Three years ago, I spoke on a panel with Bumble with three fellow creative entrepreneurs from the fashion and media space. What was one of the identifiers that bound us to each other? We were working mothers, and we identified ourselves by our personal accomplishments and careers, not solely by our titles as "mom." Not long ago, I was having a conversation with a friend of mine who is a new mother, and she was describing the visceral, intense feeling of losing her sense of self and not having anything left once she gave birth to her first child. It made me really upset for her - because I felt that overwhelming feeling of not having enough time and energy to give to everyone who needed it (including myself) once upon a time.
In 2021, 71% of the workforce in the United States were working mothers. I mean, it’s not surprising. To make ends meet, to keep our careers on track, and to maintain a sense of self, we often need to work outside the full-time job of motherhood. And of course, mothers are arguably the most efficient workers in the world, so who wouldn’t want to hire them? But this statistic doesn’t diminish the fact that it is not, in any way, easy to be a part of this majority. It got me thinking about how so many of us mothers lose a sense of self once our identities automatically shift from just “me” to “mother.”
Firstly, there are the expectations of being a mom, and those often lead to feeling that lack of self. The one expectation in particular that stuck with me is that you have to be a perfect mom 100% of the time - which is, of course, impossible. You can’t even be a perfect person 100% of the time! And that’s without a mini person looking to you for guidance and attention constantly.
Erin Kleinberg was with me on the panel. She’s the Co-Founder of Metier Creative, and she told us that being a working mom gave her the power to feel like a badass. Motherhood gave her a sense of self, rather than removed it. Something she said that really stuck with me is that some days you’re going to be a better mom and a worse leader, and some days vice versa. You just have to keep moving.
But how do you, as a mother, keep moving? Easier said than done, I know. Here’s the number one tip I’ve shared with other moms, after having three children and grown my business: put yourself first. It sounds selfish - but it’s been key to my sanity and success.
The biggest relationship change that happened to me when I became a mother was the relationship with myself. Before giving birth to Jake (at age 22), I had more energy to give to others. I could give more time and attention to my husband Gary, my team at work, and to my own self growth. But suddenly I had this tiny human needing me. I went through a period of time where I said “I can’t do this anymore.” That’s when I knew my priorities had to change, that I had to put myself at the top of that hierarchical pyramid. Here’s a breakdown:
At the top comes my own growth and happiness. I’m lucky to have my mother who showed me how it’s possible to fulfill yourself, achieve goals, grow yourself, and still have a family. We live in a society today, in comparison to our parents, where we over-parent. We hover over the children, and make them more fragile and scared; that’s something that I see at least.

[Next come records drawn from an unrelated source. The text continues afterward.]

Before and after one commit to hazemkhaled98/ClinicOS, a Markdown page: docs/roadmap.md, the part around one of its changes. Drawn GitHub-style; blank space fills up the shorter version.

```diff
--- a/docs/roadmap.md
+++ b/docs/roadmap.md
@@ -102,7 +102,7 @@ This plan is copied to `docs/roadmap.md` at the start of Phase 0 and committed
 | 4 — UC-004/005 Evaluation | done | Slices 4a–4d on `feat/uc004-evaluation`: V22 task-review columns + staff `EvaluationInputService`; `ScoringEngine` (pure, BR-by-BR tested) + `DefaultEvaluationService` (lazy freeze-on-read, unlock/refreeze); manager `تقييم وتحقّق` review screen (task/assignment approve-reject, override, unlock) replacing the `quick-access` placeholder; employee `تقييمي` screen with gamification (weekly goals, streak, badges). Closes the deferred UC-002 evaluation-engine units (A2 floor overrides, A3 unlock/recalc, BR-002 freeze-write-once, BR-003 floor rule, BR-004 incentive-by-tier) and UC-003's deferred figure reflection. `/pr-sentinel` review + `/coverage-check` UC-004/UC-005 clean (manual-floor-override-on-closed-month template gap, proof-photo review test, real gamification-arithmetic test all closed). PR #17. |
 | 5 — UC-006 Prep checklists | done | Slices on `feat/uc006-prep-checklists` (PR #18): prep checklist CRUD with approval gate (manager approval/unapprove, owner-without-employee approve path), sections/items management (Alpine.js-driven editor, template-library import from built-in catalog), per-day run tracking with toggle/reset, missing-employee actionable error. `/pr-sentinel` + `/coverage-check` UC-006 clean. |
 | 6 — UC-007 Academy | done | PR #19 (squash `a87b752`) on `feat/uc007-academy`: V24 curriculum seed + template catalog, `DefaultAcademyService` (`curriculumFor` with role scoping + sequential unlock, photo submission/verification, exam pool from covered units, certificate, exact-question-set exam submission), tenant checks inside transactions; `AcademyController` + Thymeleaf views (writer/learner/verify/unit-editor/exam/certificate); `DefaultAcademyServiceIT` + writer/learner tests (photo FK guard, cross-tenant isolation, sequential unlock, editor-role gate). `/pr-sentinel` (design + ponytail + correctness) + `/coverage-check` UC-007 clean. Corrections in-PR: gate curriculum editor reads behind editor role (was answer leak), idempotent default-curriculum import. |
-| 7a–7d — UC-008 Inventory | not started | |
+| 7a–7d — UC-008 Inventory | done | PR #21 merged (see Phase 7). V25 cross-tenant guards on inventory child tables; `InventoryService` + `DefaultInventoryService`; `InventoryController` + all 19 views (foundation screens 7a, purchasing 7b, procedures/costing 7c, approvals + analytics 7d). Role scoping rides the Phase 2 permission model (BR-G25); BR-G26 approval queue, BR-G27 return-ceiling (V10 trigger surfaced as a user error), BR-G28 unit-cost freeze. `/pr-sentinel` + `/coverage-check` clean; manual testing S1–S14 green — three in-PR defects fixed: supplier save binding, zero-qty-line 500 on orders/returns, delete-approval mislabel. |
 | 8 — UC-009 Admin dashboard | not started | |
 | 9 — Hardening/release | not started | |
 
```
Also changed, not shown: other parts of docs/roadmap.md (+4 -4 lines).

I feel like this never existed in me. I had an opportunity to find individuality and be independent, and I want to give this to my children. This happened because I saw my mom travel, go out, have friends, have her own interests, and that made me proud. I felt like she had her own life.
Next on the pyramid comes Gary (if you want to know why I put our marriage before our children, read our interview here). Children learn by example, and I want my boys to see my life doesn’t revolve around them - because the world doesn’t revolve around them. I take care of myself, I’m developing, and that’s important. That idea of motherhood really pushed me to keep fighting for my own ambitions. Motherhood and wifehood and households are so consuming, and you’re always making sure everyone is taken care of. That should include yourself.
Pictured: Verie, Mama Necklace
I’m inspired by women who go out there and do their own thing. Every year on my birthday, I check in with myself and make sure things are going the way I want them to. You’re the only one who is responsible for your own happiness. I don’t want to put that burden on my husband or my children. I want my children to see that, too. This influences my lifestyle and the decisions I make, and I never want to secretly, and internally, resent my children by thinking that if I didn’t have my kids, I would be a better version of myself. I never want that, and it wouldn't be true. So you have to find the strength to prioritize yourself, work on your growth, and in turn, you'll be the best mother for your children.
I had to accept that I will not always be my definition of a “perfect mother” and I am now finally okay with that. We try for this perfection so much. Trust me, the things we think our kids will remember - they won’t even care. They’ll remember the way you made them feel, and as long as they’re loved and supported, you don’t need to give them 100% of yourself. You need to give yourself that time back, because they will remember your happiness and stability. By placing them below myself on that hypothetical pyramid - I'm striking that balance of giving time to them while not leaving myself behind.